Being able to transfer wealth from one generation to the next is a good thing, especially now, when a big change is coming to the federal estate tax exemption amount, says a recent article titled “The Pros and Cons of Family Limited Partnerships” from The Wall Street Journal.
In 2022, estates valued at up to $12.06 million are exempt from federal taxes. However, on January 1, 2026, the exemption sinks to around $6 million, with adjustments for inflation. As a result, wealthy Americans are now re-evaluating their estate plans and many are turning to the Family Limited Partnership, or FLP, as a tax saving strategy.
An FLP can be tailored to suit every family’s needs. You don’t have to be ultra-wealthy for an FLP to make sense. An upper-middle class family owning a small business or real estate properties they’re not ready to sell could make good use of an FLP, as well as a real estate mogul owning properties in multiple states.
There are some caveats. The cost of setting up an FLP ranges from $8,000 to $15,000. However, it can go higher depending on the state of residence and the complexity of the partnership. There are annual operating costs, tax filings and appraisal fees. The IRS isn’t always fond of FLPs, because there is an institutional belief that FLPs are subject to abuse.
The FLP needs to be drafted with an experienced estate planning attorney, working in consultation with a CPA and financial advisor. This is definitely not a Do-It-Yourself project.
What makes these partnerships different from traditional limited partnerships is that all partners are family members. There are two kinds of partners: general and limited. The parents or grandparents are usually the general partners. They contribute the bulk of the assets, typically a small business, stock portfolio or real estate. Children are limited partners, with interests in the partnership.

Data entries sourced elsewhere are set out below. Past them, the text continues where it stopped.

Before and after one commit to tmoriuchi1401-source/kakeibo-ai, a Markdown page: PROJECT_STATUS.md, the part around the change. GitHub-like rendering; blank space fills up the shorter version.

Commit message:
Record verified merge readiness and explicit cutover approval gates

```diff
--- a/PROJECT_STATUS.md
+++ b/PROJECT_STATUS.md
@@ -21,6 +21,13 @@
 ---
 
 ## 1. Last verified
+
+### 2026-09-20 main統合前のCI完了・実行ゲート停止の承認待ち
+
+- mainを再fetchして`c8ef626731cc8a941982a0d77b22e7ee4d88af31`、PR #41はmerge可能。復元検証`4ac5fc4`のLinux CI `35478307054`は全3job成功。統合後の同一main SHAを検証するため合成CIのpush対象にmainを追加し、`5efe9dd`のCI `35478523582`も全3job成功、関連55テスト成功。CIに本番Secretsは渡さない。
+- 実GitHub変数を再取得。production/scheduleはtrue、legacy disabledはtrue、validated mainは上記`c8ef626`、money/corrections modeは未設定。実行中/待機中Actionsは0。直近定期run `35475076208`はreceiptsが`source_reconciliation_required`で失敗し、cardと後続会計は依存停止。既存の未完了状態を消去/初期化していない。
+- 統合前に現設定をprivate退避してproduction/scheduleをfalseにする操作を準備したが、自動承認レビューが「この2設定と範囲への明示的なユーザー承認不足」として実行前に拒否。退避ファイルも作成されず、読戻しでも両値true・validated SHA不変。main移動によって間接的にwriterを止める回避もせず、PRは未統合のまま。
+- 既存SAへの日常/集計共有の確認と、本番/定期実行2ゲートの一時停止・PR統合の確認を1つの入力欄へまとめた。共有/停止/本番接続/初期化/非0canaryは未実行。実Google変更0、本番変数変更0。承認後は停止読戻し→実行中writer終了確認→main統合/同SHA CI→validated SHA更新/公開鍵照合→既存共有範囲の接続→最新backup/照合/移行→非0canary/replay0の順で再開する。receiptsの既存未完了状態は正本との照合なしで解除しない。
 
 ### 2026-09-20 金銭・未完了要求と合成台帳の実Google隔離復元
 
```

The general partners control all of the investment and management decisions and bear the partnership liability, even though their ownership of assets can be as little as 1% or 2%. They make the day-to-day business decisions, including funds allocation and income distribution. The ability of the general partner to maintain control of the transferred assets is one of the FLP’s biggest advantage. The FLP reduces the taxable estate, while maintaining control of the assets.
Once the entity is created, assets can be transferred to the FLP immediately or over time, depending on the family’s plan. The overall goal is to get as much of the property out of the general partners’ taxable estate as possible. Assets in the FLP are divided and gifted to limited partners, although this is often a gift to a trust for the limited partners, who are the general partners’ descendants. Placing the assets in a trust adds another layer of protection, since the gift remains outside of the limited partner’s taxable estate as well.

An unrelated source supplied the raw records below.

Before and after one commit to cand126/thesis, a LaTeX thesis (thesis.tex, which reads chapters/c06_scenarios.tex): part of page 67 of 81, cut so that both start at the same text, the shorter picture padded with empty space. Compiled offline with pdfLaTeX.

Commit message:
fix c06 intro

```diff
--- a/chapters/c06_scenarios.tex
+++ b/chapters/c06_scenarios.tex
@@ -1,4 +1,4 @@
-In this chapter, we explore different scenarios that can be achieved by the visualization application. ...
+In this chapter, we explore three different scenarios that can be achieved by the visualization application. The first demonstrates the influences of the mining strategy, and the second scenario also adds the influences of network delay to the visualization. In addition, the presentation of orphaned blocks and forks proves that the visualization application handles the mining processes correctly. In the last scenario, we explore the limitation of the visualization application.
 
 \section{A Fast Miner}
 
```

To avoid a challenge by the IRS, the partnership must be conducted as a business entity. Meetings need to be scheduled regularly, with formal meeting minutes recorded properly. General partners are to be compensated for their services, and limited partners must pay taxes on their share of income from the partnership. The involvement of professionals in the FLP is needed to be sure the FLP remains compliant with IRS rules.

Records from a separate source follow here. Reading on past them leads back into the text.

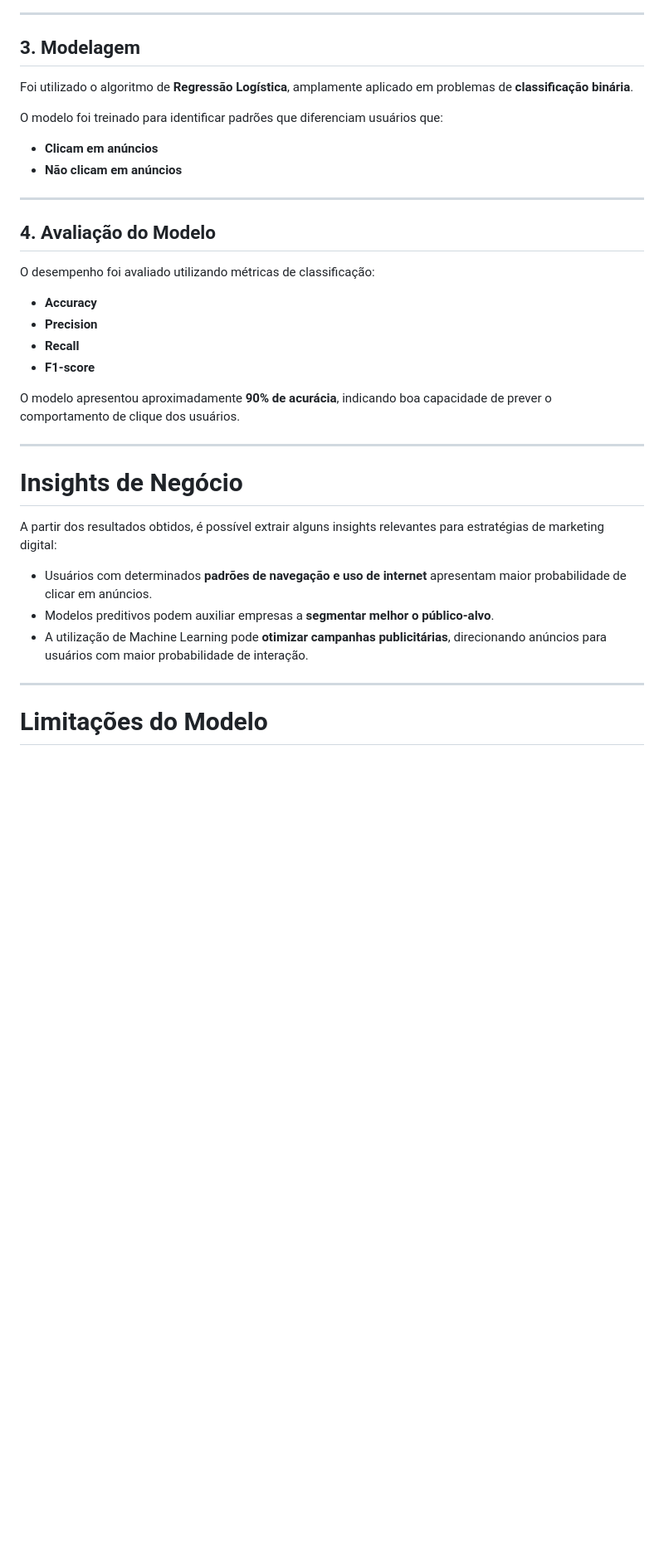
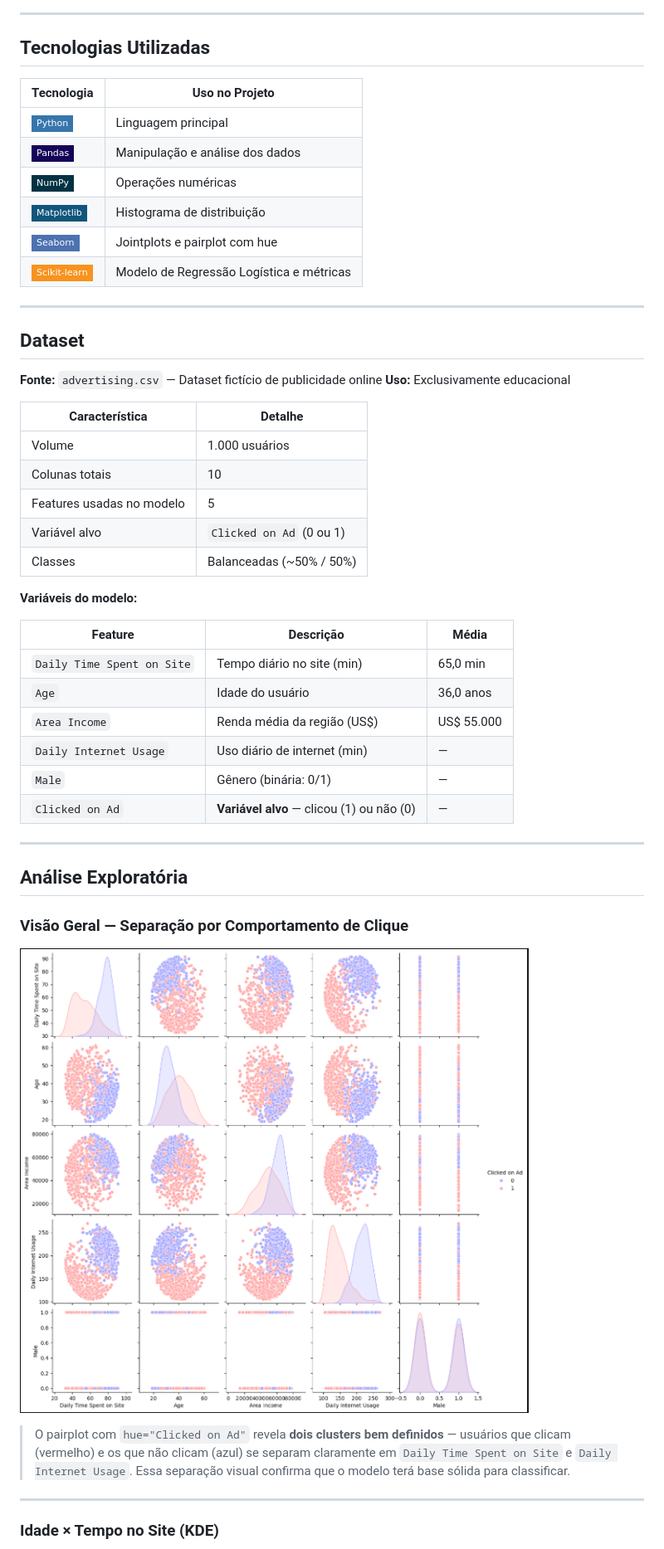
Before and after one commit to Anderson1999DC/Regressao-logistica-para-predicao-de-cliques, a Markdown page: README.md, the part around one of its changes. Shown at 83% size. GitHub-like rendering; badges without logos; blank space fills up the shorter version.

```diff
--- a/README.md
+++ b/README.md
@@ -58,39 +80,54 @@ As principais etapas de preparação dos dados incluíram:
 
 ---
 
-## 3. Modelagem
+## Tecnologias Utilizadas
 
-Foi utilizado o algoritmo de **Regressão Logística**, amplamente aplicado em problemas de **classificação binária**.
-
-O modelo foi treinado para identificar padrões que diferenciam usuários que:
-
-- **Clicam em anúncios**
-- **Não clicam em anúncios**
+| Tecnologia | Uso no Projeto |
+|---|---|
+| ![Python](https://img.shields.io/badge/Python-3776AB?style=flat-square&logo=python&logoColor=white) | Linguagem principal |
+| ![Pandas](https://img.shields.io/badge/Pandas-150458?style=flat-square&logo=pandas&logoColor=white) | Manipulação e análise dos dados |
+| ![NumPy](https://img.shields.io/badge/NumPy-013243?style=flat-square&logo=numpy&logoColor=white) | Operações numéricas |
+| ![Matplotlib](https://img.shields.io/badge/Matplotlib-11557C?style=flat-square&logo=python&logoColor=white) | Histograma de distribuição |
+| ![Seaborn](https://img.shields.io/badge/Seaborn-4C72B0?style=flat-square&logo=python&logoColor=white) | Jointplots e pairplot com hue |
+| ![Scikit-learn](https://img.shields.io/badge/Scikit--learn-F7931E?style=flat-square&logo=scikitlearn&logoColor=white) | Modelo de Regressão Logística e métricas |
 
 ---
 
-## 4. Avaliação do Modelo
+## Dataset
 
-O desempenho foi avaliado utilizando métricas de classificação:
+**Fonte:** `advertising.csv` — Dataset fictício de publicidade online
+**Uso:** Exclusivamente educacional
 
-- **Accuracy**
-- **Precision**
-- **Recall**
-- **F1-score**
+| Característica | Detalhe |
+|---|---|
+| Volume | 1.000 usuários |
+| Colunas totais | 10 |
+| Features usadas no modelo | 5 |
+| Variável alvo | `Clicked on Ad` (0 ou 1) |
+| Classes | Balanceadas (~50% / 50%) |
 
-O modelo apresentou aproximadamente **90% de acurácia**, indicando boa capacidade de prever o comportamento de clique dos usuários.
+**Variáveis do modelo:**
+
+| Feature | Descrição | Média |
+|---|---|---|
+| `Daily Time Spent on Site` | Tempo diário no site (min) | 65,0 min |
+| `Age` | Idade do usuário | 36,0 anos |
+| `Area Income` | Renda média da região (US$) | US$ 55.000 |
+| `Daily Internet Usage` | Uso diário de internet (min) | — |
+| `Male` | Gênero (binária: 0/1) | — |
+| `Clicked on Ad` | **Variável alvo** — clicou (1) ou não (0) | — |
 
 ---
 
-# Insights de Negócio
+## Análise Exploratória
 
-A partir dos resultados obtidos, é possível extrair alguns insights relevantes para estratégias de marketing digital:
+### Visão Geral — Separação por Comportamento de Clique
 
-- Usuários com determinados **padrões de navegação e uso de internet** apresentam maior probabilidade de clicar em anúncios.
-- Modelos preditivos podem auxiliar empresas a **segmentar melhor o público-alvo**.
-- A utilização de Machine Learning pode **otimizar campanhas publicitárias**, direcionando anúncios para usuários com maior probabilidade de interação.
+![Pairplot Clicked on Ad](Assets/pairplot_clicked_on_ad.png)
+
+> O pairplot com `hue="Clicked on Ad"` revela **dois clusters bem definidos** — usuários que clicam (vermelho) e os que não clicam (azul) se separam claramente em `Daily Time Spent on Site` e `Daily Internet Usage`. Essa separação visual confirma que o modelo terá base sólida para classificar.
 
 ---
 
-# Limitações do Modelo
+### Idade × Tempo no Site (KDE)
 
```
Also changed, not shown: other parts of README.md (+123 -71 lines).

An alternative is to create a Family Limited Liability Company instead of a Family Limited Partnership. These can be created to operate much like an FLP, while also protecting partners from liability.
Partnerships are not for everyone. Your estate planning attorney will advise regarding whether an FLP or an FLLC makes more sense for your family.
Reference: The Wall Street Journal (Dec. 3, 2022) “The Pros and Cons of Family Limited Partnerships”